**WHAT THE TASK ASKS**
Find every line below with the string "margin" and pick it out.

### RECORDS FOR THE EXERCISE

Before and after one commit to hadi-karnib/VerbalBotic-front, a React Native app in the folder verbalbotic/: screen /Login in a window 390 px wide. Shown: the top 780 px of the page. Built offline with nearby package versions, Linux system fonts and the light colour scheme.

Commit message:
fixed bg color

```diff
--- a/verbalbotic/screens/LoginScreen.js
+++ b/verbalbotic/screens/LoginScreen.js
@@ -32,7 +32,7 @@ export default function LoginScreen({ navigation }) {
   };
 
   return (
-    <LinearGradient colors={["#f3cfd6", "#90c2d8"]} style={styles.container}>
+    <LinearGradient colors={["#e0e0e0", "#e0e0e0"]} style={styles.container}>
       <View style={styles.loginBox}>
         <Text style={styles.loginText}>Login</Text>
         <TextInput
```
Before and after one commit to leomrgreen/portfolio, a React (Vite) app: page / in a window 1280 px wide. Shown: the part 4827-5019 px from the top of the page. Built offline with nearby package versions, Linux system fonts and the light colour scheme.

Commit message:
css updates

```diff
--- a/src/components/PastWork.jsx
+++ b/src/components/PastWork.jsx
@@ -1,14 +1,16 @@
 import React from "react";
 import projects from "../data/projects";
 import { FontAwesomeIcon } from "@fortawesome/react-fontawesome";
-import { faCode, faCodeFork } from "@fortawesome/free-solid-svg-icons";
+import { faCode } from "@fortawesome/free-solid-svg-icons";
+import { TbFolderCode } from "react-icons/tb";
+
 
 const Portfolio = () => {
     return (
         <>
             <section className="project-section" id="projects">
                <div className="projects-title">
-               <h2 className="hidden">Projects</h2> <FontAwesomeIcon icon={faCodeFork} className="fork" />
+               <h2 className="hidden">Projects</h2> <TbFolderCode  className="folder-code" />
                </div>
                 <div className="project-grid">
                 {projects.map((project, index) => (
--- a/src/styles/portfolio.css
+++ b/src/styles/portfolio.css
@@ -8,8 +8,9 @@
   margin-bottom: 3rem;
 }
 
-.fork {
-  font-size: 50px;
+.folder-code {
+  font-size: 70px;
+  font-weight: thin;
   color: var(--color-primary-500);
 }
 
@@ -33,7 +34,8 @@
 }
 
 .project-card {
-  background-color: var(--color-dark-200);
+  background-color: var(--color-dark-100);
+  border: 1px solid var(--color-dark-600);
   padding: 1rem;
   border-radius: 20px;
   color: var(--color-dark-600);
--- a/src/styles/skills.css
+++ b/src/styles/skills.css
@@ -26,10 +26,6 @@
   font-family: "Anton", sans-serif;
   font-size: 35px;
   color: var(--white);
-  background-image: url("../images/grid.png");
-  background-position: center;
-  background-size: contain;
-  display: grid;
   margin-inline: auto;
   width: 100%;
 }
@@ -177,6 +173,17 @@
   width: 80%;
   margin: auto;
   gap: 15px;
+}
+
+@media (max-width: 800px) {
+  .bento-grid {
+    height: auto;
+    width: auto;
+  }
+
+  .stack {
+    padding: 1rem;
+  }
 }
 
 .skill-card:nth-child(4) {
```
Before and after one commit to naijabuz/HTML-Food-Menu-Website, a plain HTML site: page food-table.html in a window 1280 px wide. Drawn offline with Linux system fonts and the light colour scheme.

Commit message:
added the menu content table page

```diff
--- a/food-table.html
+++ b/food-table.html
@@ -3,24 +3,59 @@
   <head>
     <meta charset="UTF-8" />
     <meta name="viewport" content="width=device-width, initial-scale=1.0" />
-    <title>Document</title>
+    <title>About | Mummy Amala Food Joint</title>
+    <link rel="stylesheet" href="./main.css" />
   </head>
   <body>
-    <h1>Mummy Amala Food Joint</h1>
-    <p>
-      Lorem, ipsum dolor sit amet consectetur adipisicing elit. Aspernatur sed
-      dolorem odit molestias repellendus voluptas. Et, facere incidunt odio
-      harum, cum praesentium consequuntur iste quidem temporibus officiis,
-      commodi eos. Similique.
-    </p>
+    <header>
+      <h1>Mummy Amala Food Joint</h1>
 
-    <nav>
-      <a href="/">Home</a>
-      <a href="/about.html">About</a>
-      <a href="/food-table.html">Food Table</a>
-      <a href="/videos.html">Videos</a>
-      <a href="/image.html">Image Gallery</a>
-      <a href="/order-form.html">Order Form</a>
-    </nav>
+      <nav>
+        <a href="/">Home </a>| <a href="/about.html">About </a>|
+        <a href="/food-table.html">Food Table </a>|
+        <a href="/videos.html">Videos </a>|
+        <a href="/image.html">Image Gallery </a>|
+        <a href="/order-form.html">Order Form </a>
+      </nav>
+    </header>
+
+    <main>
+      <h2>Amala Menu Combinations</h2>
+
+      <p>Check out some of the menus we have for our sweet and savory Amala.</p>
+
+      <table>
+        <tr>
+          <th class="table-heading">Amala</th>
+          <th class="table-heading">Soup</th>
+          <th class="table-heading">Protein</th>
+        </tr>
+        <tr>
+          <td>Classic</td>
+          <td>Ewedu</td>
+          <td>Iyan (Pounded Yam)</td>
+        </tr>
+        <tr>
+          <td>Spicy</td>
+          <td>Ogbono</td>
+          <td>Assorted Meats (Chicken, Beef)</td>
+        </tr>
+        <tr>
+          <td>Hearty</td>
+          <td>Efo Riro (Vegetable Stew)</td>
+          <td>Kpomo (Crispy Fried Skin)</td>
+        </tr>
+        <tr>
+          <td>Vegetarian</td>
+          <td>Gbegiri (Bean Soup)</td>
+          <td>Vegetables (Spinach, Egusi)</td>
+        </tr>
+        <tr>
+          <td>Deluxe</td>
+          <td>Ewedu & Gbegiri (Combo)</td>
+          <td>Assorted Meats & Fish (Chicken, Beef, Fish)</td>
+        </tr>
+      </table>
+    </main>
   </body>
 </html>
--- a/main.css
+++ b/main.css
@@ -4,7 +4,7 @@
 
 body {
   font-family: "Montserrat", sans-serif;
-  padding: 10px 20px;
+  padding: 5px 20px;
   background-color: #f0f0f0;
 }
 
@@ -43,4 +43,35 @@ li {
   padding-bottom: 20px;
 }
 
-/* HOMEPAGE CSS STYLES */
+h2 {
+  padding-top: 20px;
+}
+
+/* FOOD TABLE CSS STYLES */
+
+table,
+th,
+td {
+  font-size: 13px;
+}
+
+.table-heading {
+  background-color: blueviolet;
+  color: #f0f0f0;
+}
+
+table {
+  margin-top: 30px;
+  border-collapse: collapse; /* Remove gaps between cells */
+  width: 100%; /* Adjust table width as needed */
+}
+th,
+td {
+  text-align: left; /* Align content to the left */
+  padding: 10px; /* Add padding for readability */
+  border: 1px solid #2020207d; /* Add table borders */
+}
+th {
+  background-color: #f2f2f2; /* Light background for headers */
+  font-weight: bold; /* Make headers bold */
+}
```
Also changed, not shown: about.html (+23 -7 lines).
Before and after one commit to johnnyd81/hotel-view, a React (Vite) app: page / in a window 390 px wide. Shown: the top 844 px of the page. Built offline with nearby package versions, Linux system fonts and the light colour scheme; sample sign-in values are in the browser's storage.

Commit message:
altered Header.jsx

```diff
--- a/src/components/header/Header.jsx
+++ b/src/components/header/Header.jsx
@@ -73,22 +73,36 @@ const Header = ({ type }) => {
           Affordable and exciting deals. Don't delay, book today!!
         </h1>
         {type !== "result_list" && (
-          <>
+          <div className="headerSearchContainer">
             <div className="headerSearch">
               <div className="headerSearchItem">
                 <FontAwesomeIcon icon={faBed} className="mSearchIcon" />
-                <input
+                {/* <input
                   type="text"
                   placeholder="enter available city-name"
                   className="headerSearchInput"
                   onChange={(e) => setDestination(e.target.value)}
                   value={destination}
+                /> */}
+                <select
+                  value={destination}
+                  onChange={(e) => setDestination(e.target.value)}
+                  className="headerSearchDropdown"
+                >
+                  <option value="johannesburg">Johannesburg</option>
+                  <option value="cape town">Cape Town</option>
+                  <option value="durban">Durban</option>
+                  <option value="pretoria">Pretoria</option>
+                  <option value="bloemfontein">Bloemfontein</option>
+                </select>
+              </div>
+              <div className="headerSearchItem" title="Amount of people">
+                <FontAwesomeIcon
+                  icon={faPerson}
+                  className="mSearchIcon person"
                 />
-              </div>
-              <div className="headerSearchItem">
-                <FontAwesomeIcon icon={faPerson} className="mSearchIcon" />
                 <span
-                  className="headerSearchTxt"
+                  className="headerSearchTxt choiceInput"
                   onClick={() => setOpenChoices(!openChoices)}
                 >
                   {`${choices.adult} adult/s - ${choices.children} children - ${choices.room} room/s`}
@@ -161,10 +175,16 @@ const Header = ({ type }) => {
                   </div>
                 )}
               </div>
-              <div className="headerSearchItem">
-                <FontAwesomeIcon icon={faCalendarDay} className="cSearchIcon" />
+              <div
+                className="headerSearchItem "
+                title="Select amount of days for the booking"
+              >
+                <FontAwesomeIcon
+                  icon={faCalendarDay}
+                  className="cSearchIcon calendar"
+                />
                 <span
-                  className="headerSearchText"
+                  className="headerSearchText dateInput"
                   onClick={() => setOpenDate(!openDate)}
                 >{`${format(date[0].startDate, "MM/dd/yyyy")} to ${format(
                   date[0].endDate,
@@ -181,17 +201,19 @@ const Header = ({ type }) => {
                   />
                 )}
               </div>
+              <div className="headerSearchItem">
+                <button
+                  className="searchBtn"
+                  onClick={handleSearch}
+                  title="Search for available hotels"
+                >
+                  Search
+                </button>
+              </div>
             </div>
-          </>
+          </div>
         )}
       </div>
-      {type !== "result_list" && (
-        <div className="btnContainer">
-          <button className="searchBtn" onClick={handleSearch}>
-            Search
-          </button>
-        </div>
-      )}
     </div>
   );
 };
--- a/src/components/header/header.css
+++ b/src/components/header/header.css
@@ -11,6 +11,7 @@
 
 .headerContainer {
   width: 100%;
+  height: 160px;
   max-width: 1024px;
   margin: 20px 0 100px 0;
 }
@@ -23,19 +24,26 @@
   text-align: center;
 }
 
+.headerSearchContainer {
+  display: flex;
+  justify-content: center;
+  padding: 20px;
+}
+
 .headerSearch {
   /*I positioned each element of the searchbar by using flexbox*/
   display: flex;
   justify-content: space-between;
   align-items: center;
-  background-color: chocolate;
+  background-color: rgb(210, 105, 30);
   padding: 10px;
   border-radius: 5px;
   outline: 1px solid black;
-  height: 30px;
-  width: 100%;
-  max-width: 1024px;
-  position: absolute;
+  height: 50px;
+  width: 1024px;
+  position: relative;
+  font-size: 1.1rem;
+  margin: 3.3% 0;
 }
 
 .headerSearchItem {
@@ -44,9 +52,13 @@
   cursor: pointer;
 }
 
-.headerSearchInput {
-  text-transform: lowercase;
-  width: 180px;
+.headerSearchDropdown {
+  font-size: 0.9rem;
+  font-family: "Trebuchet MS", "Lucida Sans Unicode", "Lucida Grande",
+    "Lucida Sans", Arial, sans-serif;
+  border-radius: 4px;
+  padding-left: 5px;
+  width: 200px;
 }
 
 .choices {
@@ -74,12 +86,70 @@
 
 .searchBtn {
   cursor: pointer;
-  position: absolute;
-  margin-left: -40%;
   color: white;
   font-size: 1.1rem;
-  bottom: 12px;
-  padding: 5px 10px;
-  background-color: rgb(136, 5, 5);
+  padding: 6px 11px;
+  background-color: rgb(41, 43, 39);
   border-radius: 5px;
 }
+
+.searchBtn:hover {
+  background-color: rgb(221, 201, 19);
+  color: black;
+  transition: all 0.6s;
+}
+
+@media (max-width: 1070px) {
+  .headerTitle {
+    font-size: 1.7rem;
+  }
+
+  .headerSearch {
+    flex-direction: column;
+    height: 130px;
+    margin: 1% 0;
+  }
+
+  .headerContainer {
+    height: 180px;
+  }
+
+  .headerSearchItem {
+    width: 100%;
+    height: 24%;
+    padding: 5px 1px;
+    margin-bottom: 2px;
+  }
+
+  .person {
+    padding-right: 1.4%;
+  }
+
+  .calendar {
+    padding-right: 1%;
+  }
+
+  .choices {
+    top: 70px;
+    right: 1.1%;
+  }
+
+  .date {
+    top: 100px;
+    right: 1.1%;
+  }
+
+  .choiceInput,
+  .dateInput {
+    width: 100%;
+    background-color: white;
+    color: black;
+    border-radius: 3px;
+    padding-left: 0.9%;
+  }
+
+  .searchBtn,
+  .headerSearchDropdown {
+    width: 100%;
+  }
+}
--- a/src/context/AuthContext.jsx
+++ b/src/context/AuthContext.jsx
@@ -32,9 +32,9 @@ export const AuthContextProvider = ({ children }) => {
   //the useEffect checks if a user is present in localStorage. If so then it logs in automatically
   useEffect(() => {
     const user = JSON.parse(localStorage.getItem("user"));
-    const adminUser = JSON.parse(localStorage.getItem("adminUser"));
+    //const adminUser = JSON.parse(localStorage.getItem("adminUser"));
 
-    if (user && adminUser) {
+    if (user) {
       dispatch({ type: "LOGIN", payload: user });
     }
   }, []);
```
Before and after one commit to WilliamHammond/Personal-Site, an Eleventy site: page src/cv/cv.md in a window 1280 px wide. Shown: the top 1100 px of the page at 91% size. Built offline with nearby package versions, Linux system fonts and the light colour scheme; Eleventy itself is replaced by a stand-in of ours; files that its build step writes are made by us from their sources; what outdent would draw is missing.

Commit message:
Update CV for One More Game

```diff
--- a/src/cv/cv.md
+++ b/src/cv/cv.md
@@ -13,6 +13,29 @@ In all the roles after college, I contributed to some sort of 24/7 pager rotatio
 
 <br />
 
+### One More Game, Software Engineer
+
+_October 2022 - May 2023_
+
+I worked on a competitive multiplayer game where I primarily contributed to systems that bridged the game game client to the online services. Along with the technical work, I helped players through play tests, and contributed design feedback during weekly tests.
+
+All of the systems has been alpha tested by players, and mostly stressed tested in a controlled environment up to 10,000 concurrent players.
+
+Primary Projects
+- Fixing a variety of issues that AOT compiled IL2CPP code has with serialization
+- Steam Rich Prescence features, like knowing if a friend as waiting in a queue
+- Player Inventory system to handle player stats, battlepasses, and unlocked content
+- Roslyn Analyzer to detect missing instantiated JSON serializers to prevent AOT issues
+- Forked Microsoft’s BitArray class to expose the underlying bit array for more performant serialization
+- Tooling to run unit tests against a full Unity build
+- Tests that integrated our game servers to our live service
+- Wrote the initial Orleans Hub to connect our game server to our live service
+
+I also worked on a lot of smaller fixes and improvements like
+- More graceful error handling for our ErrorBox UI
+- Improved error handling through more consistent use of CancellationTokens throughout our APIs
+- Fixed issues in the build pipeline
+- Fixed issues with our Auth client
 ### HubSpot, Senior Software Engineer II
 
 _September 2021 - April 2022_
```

######

**EXERCISE SOLUTION**
   margin-bottom: 3rem;
   margin-inline: auto;
   margin: auto;
+  margin-top: 30px;
   margin: 20px 0 100px 0;
+  margin: 3.3% 0;
-  margin-left: -40%;
+    margin: 1% 0;
+    margin-bottom: 2px;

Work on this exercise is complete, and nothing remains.